I liked the hush, the gloom, the quaintness of these retreats in the day; but I by no means coveted a night's repose on one of those wide and heavy beds: shut in, some of them, with doors of oak; shaded, others, with wrought old English
hangings crusted with thick work, portraying effigies of strange flowers, and stranger birds, and strangest human beings,-- all which would have looked strange, indeed, by the pallid gleam of moonlight.
Bad, sure enough, if it only arises from the further separation of classes consequent on twenty years of buying cheap and selling dear, and its accompanying overwork; or because our sons and daughters have their hearts in London club-life, or so-called "society," instead of in the old English
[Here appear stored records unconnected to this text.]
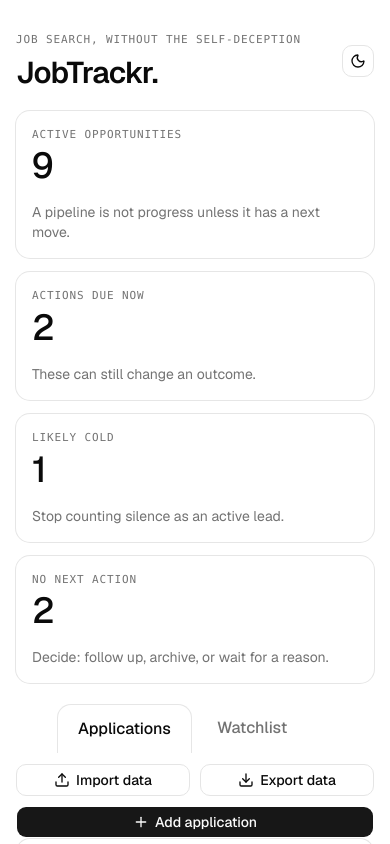
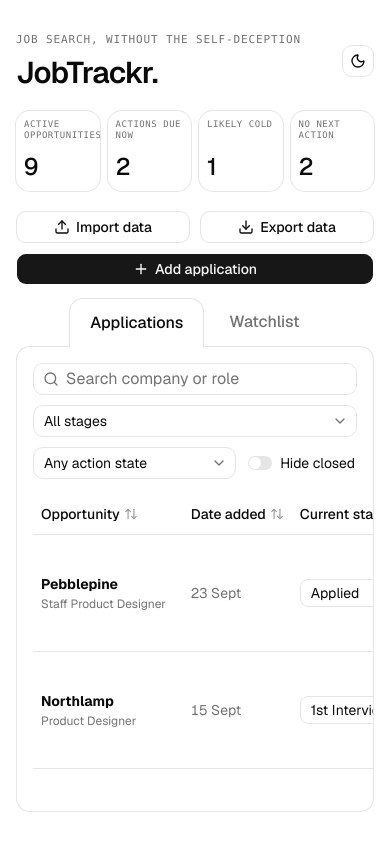
Before and after one commit to alxndria-dev/job-search-tracker, a Next.js app: page / in a window 390 px wide. Built offline with nearby package versions, Linux system fonts and the light colour scheme.

Commit message:
improve responsiveness

```diff
--- a/components/metrics-cards.tsx
+++ b/components/metrics-cards.tsx
@@ -78,30 +78,30 @@ export function MetricsCards({
   ] as const;
 
   return (
-    <section className="mt-5 grid shrink-0 grid-cols-1 gap-3.5 sm:grid-cols-2 lg:grid-cols-4">
+    <section className="mt-5 grid shrink-0 grid-cols-4 gap-2 lg:gap-3.5">
       {cards.map((card) => (
         <button
           key={card.id}
           type="button"
           onClick={card.onClick}
           aria-pressed={card.pressed}
-          className="rounded-xl text-left outline-none focus-visible:ring-3 focus-visible:ring-ring/50"
+          className="min-w-0 rounded-xl text-left outline-none focus-visible:ring-3 focus-visible:ring-ring/50"
         >
           <Card
             className={cn(
-              "h-full cursor-pointer transition-shadow hover:ring-foreground/20",
+              "h-full cursor-pointer [--card-spacing:--spacing(2)] transition-shadow hover:ring-foreground/20 lg:[--card-spacing:--spacing(4)]",
               card.pressed && "ring-foreground/25",
             )}
           >
-            <CardHeader>
-              <CardDescription className="font-mono text-[11px] tracking-[0.08em] uppercase">
+            <CardHeader className="gap-1 max-lg:min-h-16 max-lg:flex-1 max-lg:[grid-template-rows:auto_1fr]">
+              <CardDescription className="font-mono text-[9px] leading-tight tracking-[0.06em] uppercase sm:text-[11px] sm:tracking-[0.08em]">
                 {card.label}
               </CardDescription>
-              <CardTitle className="text-4xl tracking-tight">
+              <CardTitle className="text-2xl tracking-tight max-lg:self-end sm:text-3xl lg:text-4xl">
                 {card.number}
               </CardTitle>
             </CardHeader>
-            <CardContent>
+            <CardContent className="hidden lg:block">
               <p className="text-sm text-muted-foreground">{card.copy}</p>
             </CardContent>
           </Card>
--- a/components/pipeline-table.tsx
+++ b/components/pipeline-table.tsx
@@ -123,8 +123,8 @@ export function PipelineTable({
         </>
       }
       filters={
-        <div className="flex w-full flex-wrap gap-2.5">
-          <div className="relative min-w-0 flex-1 sm:min-w-52">
+        <div className="flex w-full flex-col gap-2.5 sm:flex-row sm:flex-wrap">
+          <div className="relative w-full min-w-0 sm:min-w-52 sm:flex-1">
             <Search className="pointer-events-none absolute top-1/2 left-2.5 size-4 -translate-y-1/2 text-muted-foreground" />
             <Input
               value={query}
@@ -134,6 +134,7 @@ export function PipelineTable({
               className="pl-8"
             />
           </div>
+          <div className="flex w-full flex-wrap gap-2.5 sm:contents">
           <Select
             value={stageFilter}
             onValueChange={(value) => {
@@ -186,6 +187,7 @@ export function PipelineTable({
             <Label htmlFor="hide-closed" className="text-sm font-normal">
               Hide closed
             </Label>
+          </div>
           </div>
         </div>
       }
--- a/components/pipeline-tabs.tsx
+++ b/components/pipeline-tabs.tsx
@@ -22,7 +22,7 @@ export function PipelineTabs({
     <div
       role="tablist"
       aria-label="Pipeline views"
-      className="flex items-end gap-1 px-px ml-10"
+      className="flex w-full items-end justify-center gap-1 px-px max-sm:ml-0 sm:ml-10 sm:w-auto sm:justify-start"
     >
       {tabs.map((tab) => {
         const selected = view === tab.id;
@@ -66,11 +66,11 @@ export function PipelinePanel({
 }) {
   return (
     <section className="mt-5 flex min-h-0 flex-1 flex-col">
-      <div className="flex shrink-0 flex-wrap items-center justify-between gap-3">
-        <PipelineTabs view={view} onViewChange={onViewChange} />
-        <div className="flex flex-wrap justify-end gap-2.5">
+      <div className="flex shrink-0 flex-col gap-3 sm:flex-row sm:flex-wrap sm:items-center sm:justify-between">
+        <div className="flex w-full flex-wrap justify-end gap-2.5 sm:order-2 sm:w-auto">
           {toolbar}
         </div>
+        <PipelineTabs view={view} onViewChange={onViewChange} />
       </div>
       <Card
         id="pipeline"
--- a/components/watchlist-table.tsx
+++ b/components/watchlist-table.tsx
@@ -54,7 +54,7 @@ export function WatchlistTable({
         </Button>
       }
       filters={
-        <div className="relative min-w-0 sm:max-w-sm">
+        <div className="relative w-full min-w-0 sm:max-w-sm">
           <Search className="pointer-events-none absolute top-1/2 left-2.5 size-4 -translate-y-1/2 text-muted-foreground" />
           <Input
             value={query}
```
home-duties; because farmers' sons are apeing fine gentlemen, and farmers' daughters caring more to make bad foreign music than good English cheeses.
The old English
rule was, 'All summer in the field, and all winter in the study.
But then I am in a gentleman's family--good old English
He was a fine creature, this man of the old English
soil--simple, straight, and gentle, with his great, earnest blue eyes and broad, comely face.
From Mozart Rachel passed without stopping to old English
hunting songs, carols, and hymn tunes, for, as she had observed, any good tune, with a little management, became a tune one could dance to.
They were all bombs of various types mostly in glass--none of the German airships carried any guns at all except one small pom-pom (to use the old English
nickname dating from the Boer war), which was forward in the gallery upon the shield at the heart of the eagle.
By eleven o'clock the next day we were well upon our way to the old English
Look into Strutt's Costumes, and see what a Porter used to be, in any of the good old English